Effects of intrapulse structure on hole geometry in laser drilling
Abbreviated Journal Title
J. Laser Appl.
laser drilling; taper angle; recast layer; laser pulse shape; pulse; length; Materials Science, Multidisciplinary; Optics; Physics, Applied
Lasers have been established as a commercial tool for drilling holes in a variety of materials. The beam quality and temporal shape of the laser pulse have been identified as critical parameters to create high quality (deeper holes, minimum taper angle, and minimum recast layer) holes. However, little attention has been directed toward an analytic investigation of the effect of different temporal pulse shapes on these product variables. In this study, a leading-edge, sharp-spiked, and a rectangular Nd:YAG laser pulse were used to drill holes in stainless steel 304 to examine the effects of these temporally different laser pulses on the drilling process. It is found that holes drilled with the sharp-spiked laser pulse are significantly deeper than for the case of rectangular pulses. Also an optimum processing regime is identified to drill holes with minimum taper angle and recast layer. A mathematical model describing the drilling process is presented in this article for different temporal profiles of the pulsed laser beams. The model assumes one-dimensional heat conduction in the material and it incorporates the Stefan conditions at the solid-liquid and liquid-vapor interfaces. The predicted drill depth and recast layer thickness are larger than the experimental data but follow the same trend. (C) 2000 Laser Institute of American. [S1042-346X(00)00106-6].

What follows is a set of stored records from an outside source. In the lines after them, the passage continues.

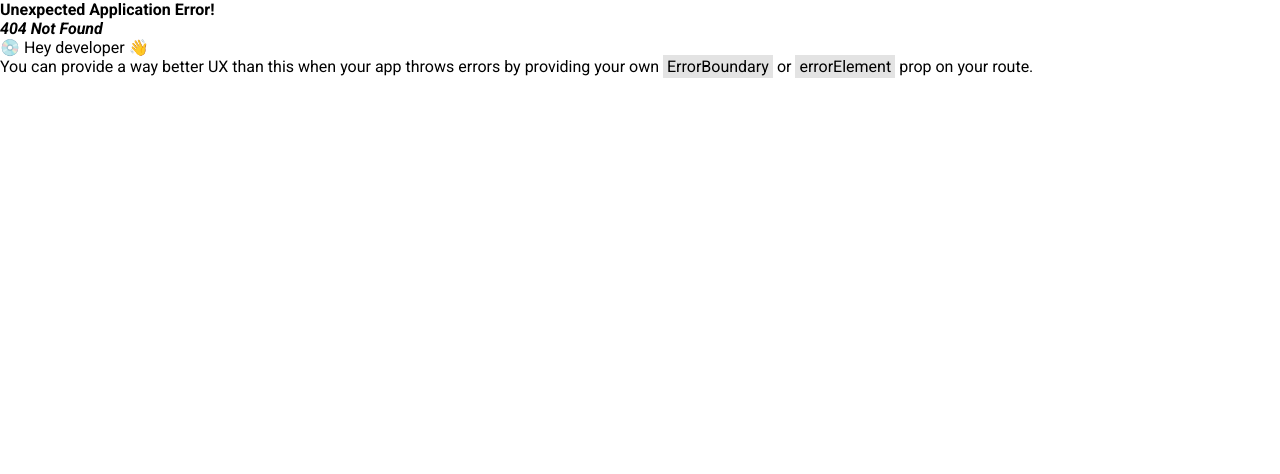
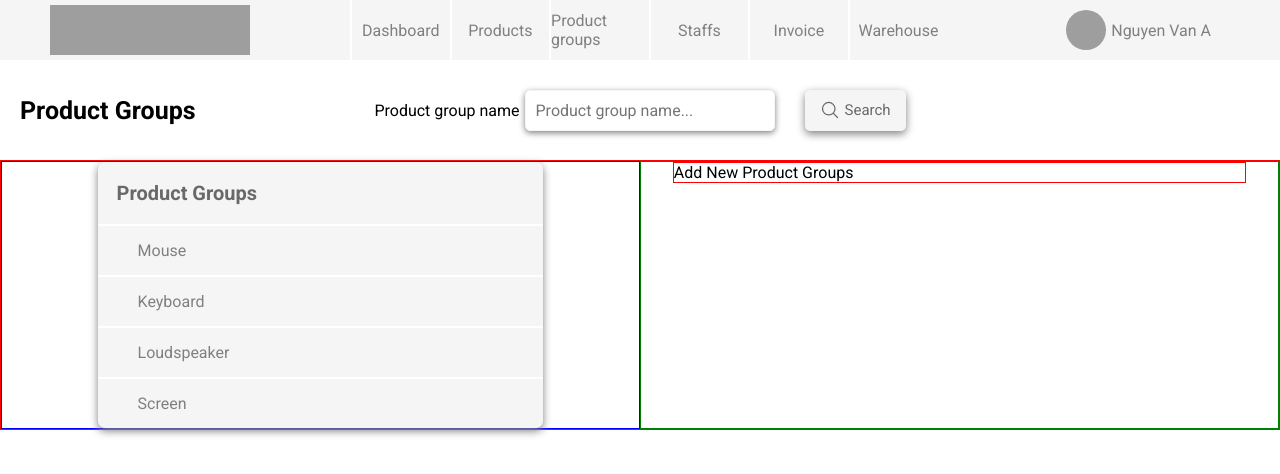
Before and after one commit to vanbalinh123/SalesManager, a React (Create React App) app: page /productsGroup in a window 1280 px wide. Before the commit this address had no page. Shown: the top 474 px of the page. Built offline with nearby package versions, Linux system fonts and the light colour scheme; grey boxes are pictures that could not be loaded.

Commit message:
demo product groups

```diff
--- /dev/null
+++ b/src/Pages/generalCss/headerTemplate.styles.js
@@ -0,0 +1,106 @@
+import { styled } from "styled-components";
+
+//header
+export const HeaderProductsPage = styled.header`
+    width: 100%;
+    height: 100px;
+    display: flex;
+    padding-left: 20px;
+    padding-right: 20px;
+    align-items: center;
+`;
+
+export const NameOutlet = styled.span`
+    width: 20%;
+    font-size: 25px;
+    font-weight: bold;
+`;
+
+export const LayoutSearch = styled.div`
+    width: 60%;
+    display: flex;
+    justify-content: center;
+    gap: 30px;
+`;
+
+export const DivSearch = styled.div`
+    display: flex;
+    align-items: center;
+    gap: 5px;
+`;
+
+export const ValueToSearch = styled.span`
+
+`;
+
+export const InputSearch = styled.input`
+    padding: 10px;
+    width: 250px;
+    border: none;
+    border-radius: 5px;
+    border: 1px solid #F5F5F5;
+    box-shadow: grey 0px 2px 6px;
+
+`;
+
+export const ButtonSearch = styled.button`
+    display: flex;
+    align-items: center;
+    justify-content: center;
+    border: none;
+    padding: 0px 15px;
+    border-radius: 5px;
+    background-color: #F5F5F5;
+    gap: 5px;
+
+    box-shadow: grey 0px 3px 8px;
+    transition: all 0.3s;
+    color: #696969;
+
+    &:hover{
+        cursor: pointer;
+        opacity: 0.8;
+        box-shadow: grey 0px 1px 1px;
+    }
+`;
+
+export const Svg = styled.svg`
+    width: 20px;
+`;
+
+export const SpanSearch = styled.span`
+    font-size: 15px;
+`
+
+export const DivAddProduct = styled.div`
+    width: 20%;
+    display: flex;
+    align-items: center;
+    justify-content: flex-end;
+    gap: 5px;
+`;
+
+
+export const ButtonAddProduct = styled.button`
+    display: flex;
+    align-items: center;
+    justify-content: center;
+    border: none;
+    padding: 0px 15px;
+    border-radius: 5px;
+    height: 47px;
+    background-color: #F5F5F5;
+    box-shadow: grey 0px 3px 8px;
+    transition: all 0.3s;
+    color: #696969;
+
+    &:hover{
+        cursor: pointer;
+        opacity: 0.8;
+        box-shadow: grey 0px 1px 1px;
+    }
+`;
+
+export const SpanAddProduct = styled.span`
+    font-size: 15px;
+`
--- /dev/null
+++ b/src/Pages/productsGroup/productGroup.component.js
@@ -0,0 +1,73 @@
+import { useForm } from "react-hook-form";
+
+import {
+    HeaderProductsPage,
+    NameOutlet,
+    LayoutSearch,
+    DivSearch,
+    ValueToSearch,
+    InputSearch,
+    ButtonSearch,
+    Svg,
+    SpanSearch,
+    DivAddProduct,
+    ButtonAddProduct,
+    SpanAddProduct
+} from "../generalCss/headerTemplate.styles";
+
+import {
+    MainLayoutAddGroup,
+    LayoutProductGroups,
+    LayoutAddProductGroup,
+    ProductGroups,
+    NameProductsGroup,
+    UlProductsGroup,
+    ItemProduct,
+    FormAddNewProductGroups
+} from "./productGroup.styles";
+
+const ProductsGroup = () => {
+    const { register, handleSubmit, formState: { errors } } = useForm();
+    return (
+        <div>
+            <HeaderProductsPage>
+                <NameOutlet>Product Groups</NameOutlet>
+                <LayoutSearch>
+                    <DivSearch>
+                        <ValueToSearch>Product group name</ValueToSearch>
+                        <InputSearch
+                            type="text"
+                            placeholder="Product group name..."
+                        />
+                    </DivSearch>
+                    <ButtonSearch>
+                        <Svg xmlns="http://www.w3.org/2000/svg" fill="none" viewBox="0 0 24 24" stroke-width="1.5" stroke="currentColor" class="w-6 h-6">
+                            <path stroke-linecap="round" stroke-linejoin="round" d="M21 21l-5.197-5.197m0 0A7.5 7.5 0 105.196 5.196a7.5 7.5 0 0010.607 10.607z" />
+                        </Svg>
+                        <SpanSearch>Search</SpanSearch>
+                    </ButtonSearch>
+                </LayoutSearch>
+            </HeaderProductsPage>
+            <MainLayoutAddGroup>
+                <LayoutProductGroups>
+                    <ProductGroups>
+                        <NameProductsGroup>Product Groups</NameProductsGroup>
+                        <UlProductsGroup>
+                            <ItemProduct>Mouse</ItemProduct>
+                            <ItemProduct>Keyboard</ItemProduct>
+                            <ItemProduct>Loudspeaker</ItemProduct>
+                            <ItemProduct>Screen</ItemProduct>
+                        </UlProductsGroup>
+                    </ProductGroups>
+                </LayoutProductGroups>
+                <LayoutAddProductGroup>
+                    <FormAddNewProductGroups>
+                        <span>Add New Product Groups</span>
+                    </FormAddNewProductGroups>
+                </LayoutAddProductGroup>
+            </MainLayoutAddGroup>
+        </div>
+    )
+}
+
+export default ProductsGroup;
--- /dev/null
+++ b/src/Pages/productsGroup/productGroup.styles.js
@@ -0,0 +1,51 @@
+import { styled } from "styled-components";
+
+export const MainLayoutAddGroup = styled.div`
+    border: 1px solid red;
+    width: 100%;
+    display: flex;
+`;
+
+//left
+export const LayoutProductGroups = styled.div`
+    flex: 1;
+    border: 1px solid blue;
+`
+
+export const ProductGroups = styled.div`
+    width: 70%;
+    margin: 0 auto;
+    background-color: #F5F5F5;
+    border-radius: 7px;
+    box-shadow: grey 0px 3px 8px;
+`;
+
+export const NameProductsGroup = styled.div`
+    padding: 19px;
+    font-size: 20px;
+    font-weight: bold;
+    color: #696969;
+`;
+
+export const UlProductsGroup = styled.div`
+    color: grey;
+`;
+
+export const ItemProduct= styled.div`
+    padding: 15px;
+    padding-left: 40px;
+    border-top: 2px solid #ffffff;
+`;
+
+
+//right
+export const LayoutAddProductGroup = styled.div`
+    border: 1px solid green;
+    flex: 1;
+`;
+
+export const FormAddNewProductGroups = styled.form`
+    border: 1px solid red;
+    width: 90%;
+    margin: 0 auto;
+`;
--- a/src/comopnents/template/template.component.js
+++ b/src/comopnents/template/template.component.js
@@ -19,14 +19,14 @@ import {
 } from './template.styles'
 
 const Template = () => {
-    const navigate = useNavigate();
-    useEffect(() => {
-        const accessToken = localStorage.getItem('accessToken');
-        console.log(accessToken);
-        if (accessToken === "" || accessToken === null) {
-          navigate('/login');
-        }
-      }, []);
+    // const navigate = useNavigate();
+    // useEffect(() => {
+    //     const accessToken = localStorage.getItem('accessToken');
+    //     console.log(accessToken);
+    //     if (accessToken === "" || accessToken === null) {
+    //       navigate('/login');
+    //     }
+    //   }, []);
 
 
     return (
@@ -49,7 +49,9 @@ const Template = () => {
                     >
                         <ElementMenu>Products</ElementMenu>
                     </FlexNavLink>
-                    <FlexNavLink>
+                    <FlexNavLink
+                        to='/productsGroup'
+                    >
                         <ElementMenu>Product groups</ElementMenu>
                     </FlexNavLink>
                     <FlexNavLink>
```
Also changed, not shown: src/index.js (+6 -1 lines).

Journal of Laser Applications
"Effects of intrapulse structure on hole geometry in laser drilling" (2000). Faculty Bibliography 2000s. 2463.